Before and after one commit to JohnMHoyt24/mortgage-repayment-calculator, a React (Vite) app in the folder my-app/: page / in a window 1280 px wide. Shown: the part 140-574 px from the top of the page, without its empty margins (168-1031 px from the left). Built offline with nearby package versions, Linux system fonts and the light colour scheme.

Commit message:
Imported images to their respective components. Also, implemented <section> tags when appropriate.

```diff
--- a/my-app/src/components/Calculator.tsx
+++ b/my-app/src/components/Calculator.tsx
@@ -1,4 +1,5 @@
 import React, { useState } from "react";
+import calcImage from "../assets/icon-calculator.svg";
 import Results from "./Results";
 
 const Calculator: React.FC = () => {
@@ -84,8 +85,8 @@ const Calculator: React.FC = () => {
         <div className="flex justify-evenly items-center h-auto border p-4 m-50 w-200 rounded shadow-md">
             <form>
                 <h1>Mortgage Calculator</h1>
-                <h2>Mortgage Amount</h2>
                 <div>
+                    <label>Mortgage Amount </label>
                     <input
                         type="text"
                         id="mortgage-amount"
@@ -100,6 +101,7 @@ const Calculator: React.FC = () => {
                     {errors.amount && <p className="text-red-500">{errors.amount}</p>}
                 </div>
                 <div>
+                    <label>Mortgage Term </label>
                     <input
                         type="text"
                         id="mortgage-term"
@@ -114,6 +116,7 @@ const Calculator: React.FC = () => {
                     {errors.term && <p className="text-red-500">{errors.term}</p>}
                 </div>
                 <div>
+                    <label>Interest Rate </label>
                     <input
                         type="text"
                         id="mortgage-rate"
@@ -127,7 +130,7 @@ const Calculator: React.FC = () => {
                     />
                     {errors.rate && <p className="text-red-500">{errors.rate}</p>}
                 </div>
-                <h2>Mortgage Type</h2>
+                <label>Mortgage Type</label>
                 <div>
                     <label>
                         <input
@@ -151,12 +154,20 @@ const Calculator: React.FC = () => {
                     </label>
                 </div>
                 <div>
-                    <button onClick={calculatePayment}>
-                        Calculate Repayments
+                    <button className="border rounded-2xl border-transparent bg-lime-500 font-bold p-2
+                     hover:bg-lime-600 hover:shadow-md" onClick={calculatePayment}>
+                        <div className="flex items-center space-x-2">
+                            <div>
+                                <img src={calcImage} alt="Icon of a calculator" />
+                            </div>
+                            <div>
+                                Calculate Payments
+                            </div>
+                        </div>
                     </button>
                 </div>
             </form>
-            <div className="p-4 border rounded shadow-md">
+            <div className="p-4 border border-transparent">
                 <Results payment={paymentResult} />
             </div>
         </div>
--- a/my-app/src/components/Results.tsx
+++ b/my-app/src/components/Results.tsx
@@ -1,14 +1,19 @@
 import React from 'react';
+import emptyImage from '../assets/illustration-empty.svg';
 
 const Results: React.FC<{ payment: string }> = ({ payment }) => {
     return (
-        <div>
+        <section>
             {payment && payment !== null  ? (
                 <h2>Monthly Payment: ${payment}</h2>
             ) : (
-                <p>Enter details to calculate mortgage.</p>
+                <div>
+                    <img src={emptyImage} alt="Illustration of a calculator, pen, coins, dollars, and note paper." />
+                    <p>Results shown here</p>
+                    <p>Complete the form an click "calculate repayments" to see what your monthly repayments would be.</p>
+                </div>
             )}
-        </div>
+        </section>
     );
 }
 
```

EXERCISE :: Which of the lines above mention the word "shadow"? Pull those lines out.

TASK SOLUTION ::
         <div className="flex justify-evenly items-center h-auto border p-4 m-50 w-200 rounded shadow-md">
+                     hover:bg-lime-600 hover:shadow-md" onClick={calculatePayment}>
-            <div className="p-4 border rounded shadow-md">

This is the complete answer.